Argyll and Bute Council – who have warned for some time that there will be ‘Difficult choices for difficult times’ ahead – has revealed it will have to reduce its overall budget by £55.7 million over the next three years, with £11.9 million expected to be saved in 2011-12, providing it is accepted by elected representatives at a council meeting on Thursday, February 10.
The council is taking a medium term approach to managing its budget and will set a balanced budget over the next three years. Based on the draft budgets, the amount the council needs to spend will be more than the amount which is collected in council tax, grants and other income, by a total of £44.4m over the three year period, and the council will need to make savings in its budget over the next three years equal to these amounts.
The budget proposals will see savings for 2011-12 of £11.9m, with further savings of £20.2m in 2012-13 and £23.6m in 2013-14.

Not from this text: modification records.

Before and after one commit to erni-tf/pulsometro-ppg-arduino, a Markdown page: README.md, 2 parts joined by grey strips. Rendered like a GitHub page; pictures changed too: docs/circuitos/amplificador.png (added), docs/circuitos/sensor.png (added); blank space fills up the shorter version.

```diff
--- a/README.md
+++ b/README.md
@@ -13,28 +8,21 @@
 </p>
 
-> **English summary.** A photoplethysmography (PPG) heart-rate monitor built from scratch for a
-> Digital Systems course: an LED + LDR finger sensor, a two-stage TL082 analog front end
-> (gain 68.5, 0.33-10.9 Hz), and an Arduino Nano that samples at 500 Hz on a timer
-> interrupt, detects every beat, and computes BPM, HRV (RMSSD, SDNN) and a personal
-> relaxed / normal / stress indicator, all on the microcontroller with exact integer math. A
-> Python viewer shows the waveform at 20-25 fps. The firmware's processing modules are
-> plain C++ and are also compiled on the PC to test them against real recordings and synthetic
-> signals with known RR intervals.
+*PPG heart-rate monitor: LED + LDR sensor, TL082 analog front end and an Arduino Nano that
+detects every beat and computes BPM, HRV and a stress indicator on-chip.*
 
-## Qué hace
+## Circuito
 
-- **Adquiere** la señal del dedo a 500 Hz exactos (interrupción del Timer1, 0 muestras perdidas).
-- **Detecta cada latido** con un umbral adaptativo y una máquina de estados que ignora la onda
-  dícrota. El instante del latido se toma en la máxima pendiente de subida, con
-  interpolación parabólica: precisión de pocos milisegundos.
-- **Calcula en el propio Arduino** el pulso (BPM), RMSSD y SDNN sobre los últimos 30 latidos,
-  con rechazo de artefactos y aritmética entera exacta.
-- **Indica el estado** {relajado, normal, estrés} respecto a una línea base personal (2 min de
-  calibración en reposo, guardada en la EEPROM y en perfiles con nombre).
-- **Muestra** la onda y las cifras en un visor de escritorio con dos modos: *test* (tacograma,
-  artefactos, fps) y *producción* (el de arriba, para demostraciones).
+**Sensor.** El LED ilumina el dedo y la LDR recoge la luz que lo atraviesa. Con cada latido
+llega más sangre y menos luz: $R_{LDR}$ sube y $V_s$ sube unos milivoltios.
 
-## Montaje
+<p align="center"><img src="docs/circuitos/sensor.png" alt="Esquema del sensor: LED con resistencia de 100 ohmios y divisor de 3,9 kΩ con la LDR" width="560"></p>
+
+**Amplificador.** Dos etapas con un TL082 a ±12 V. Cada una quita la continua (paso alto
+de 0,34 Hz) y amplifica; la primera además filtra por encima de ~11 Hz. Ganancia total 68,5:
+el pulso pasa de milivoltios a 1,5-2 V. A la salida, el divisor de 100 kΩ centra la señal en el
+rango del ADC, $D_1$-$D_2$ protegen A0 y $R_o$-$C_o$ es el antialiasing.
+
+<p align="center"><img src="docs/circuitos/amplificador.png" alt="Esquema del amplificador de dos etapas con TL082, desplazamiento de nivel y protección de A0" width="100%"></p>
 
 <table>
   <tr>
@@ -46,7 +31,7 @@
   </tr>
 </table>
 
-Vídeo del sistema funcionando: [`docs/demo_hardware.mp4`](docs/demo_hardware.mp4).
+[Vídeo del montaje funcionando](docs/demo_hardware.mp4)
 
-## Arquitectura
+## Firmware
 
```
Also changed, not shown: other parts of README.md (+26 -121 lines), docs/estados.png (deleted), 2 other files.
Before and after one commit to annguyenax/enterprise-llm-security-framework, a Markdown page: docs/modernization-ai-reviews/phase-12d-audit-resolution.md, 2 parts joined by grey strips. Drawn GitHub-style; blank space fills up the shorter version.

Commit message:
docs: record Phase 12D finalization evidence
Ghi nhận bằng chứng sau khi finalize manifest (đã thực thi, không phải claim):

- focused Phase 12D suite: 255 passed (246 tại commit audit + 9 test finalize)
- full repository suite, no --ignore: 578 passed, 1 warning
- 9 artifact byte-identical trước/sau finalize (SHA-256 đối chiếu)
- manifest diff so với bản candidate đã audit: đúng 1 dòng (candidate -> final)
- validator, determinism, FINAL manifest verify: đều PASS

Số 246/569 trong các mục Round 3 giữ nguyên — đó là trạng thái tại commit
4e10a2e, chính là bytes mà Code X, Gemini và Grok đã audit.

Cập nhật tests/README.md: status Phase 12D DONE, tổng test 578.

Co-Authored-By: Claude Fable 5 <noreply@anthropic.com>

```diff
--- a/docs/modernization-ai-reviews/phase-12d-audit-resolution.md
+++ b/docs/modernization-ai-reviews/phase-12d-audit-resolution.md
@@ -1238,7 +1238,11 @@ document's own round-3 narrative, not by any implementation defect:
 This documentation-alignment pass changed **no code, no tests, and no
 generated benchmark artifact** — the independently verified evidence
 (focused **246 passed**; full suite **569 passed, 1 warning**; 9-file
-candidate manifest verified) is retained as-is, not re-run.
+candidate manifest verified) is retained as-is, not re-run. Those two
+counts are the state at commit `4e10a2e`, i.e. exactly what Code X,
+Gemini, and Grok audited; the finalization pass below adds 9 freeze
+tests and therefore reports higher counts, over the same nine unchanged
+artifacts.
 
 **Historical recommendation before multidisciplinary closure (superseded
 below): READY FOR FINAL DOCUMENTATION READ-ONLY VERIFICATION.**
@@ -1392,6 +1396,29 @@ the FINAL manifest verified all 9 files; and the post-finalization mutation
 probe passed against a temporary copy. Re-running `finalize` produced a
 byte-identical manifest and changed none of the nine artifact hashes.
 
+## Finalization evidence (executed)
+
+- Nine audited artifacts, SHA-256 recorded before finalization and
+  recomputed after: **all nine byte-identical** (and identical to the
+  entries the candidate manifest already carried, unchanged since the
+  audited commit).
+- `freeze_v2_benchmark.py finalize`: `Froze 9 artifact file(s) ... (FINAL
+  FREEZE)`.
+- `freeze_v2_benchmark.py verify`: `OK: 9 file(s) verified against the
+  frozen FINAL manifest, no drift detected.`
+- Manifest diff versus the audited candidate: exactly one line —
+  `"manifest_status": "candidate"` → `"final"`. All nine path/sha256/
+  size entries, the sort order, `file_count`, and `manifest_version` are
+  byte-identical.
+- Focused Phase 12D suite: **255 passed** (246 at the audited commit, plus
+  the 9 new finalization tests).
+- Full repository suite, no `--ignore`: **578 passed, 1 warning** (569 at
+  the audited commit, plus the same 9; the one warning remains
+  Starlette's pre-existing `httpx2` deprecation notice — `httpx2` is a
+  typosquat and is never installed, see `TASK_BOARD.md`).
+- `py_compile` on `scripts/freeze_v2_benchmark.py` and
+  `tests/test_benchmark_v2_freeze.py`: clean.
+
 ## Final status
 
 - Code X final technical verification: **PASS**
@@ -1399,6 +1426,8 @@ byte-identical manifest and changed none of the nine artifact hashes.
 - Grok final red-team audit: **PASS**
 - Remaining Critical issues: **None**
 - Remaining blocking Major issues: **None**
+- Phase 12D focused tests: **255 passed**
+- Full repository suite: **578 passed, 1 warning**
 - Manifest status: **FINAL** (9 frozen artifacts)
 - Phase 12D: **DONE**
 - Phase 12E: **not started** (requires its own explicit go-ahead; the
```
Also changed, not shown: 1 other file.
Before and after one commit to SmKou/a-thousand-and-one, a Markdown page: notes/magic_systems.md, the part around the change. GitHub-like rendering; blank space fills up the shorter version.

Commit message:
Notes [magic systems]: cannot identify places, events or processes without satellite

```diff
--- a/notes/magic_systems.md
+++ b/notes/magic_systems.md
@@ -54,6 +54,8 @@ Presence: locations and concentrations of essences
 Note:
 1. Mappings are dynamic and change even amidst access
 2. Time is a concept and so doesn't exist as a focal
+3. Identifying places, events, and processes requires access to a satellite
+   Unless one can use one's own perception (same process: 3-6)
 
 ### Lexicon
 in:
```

Some of Argyll and Bute Council’s reserves will be used to manage the differences for individual years - £6.8m from reserves in 2011-12, with that amount being repaid in 2012-13 (£1.9m) and 2013-14 (£4.9m).
Almost a third of the savings proposed will come from changes to the way the council operates and will not result in changes to services. The remainder will come from changes to front line services.
Potential savings of £7.6 million, identified as part of the council’s service review process, were announced in December, and formed part of the budget consultation exercise, which began in August 2010. These proposed savings are included in the budget, although some of them, if approved, will not be achieved until the second or third year of the three-year budget approach.
Some of the savings proposed by the service reviews include: increasing fees and charges for some services; transferring ownership of council halls to community trusts; reducing the provision of cleaning and janitorial services to community halls and schools; increasing the cost of school meals for primary school pupils; changing our approach to recycling.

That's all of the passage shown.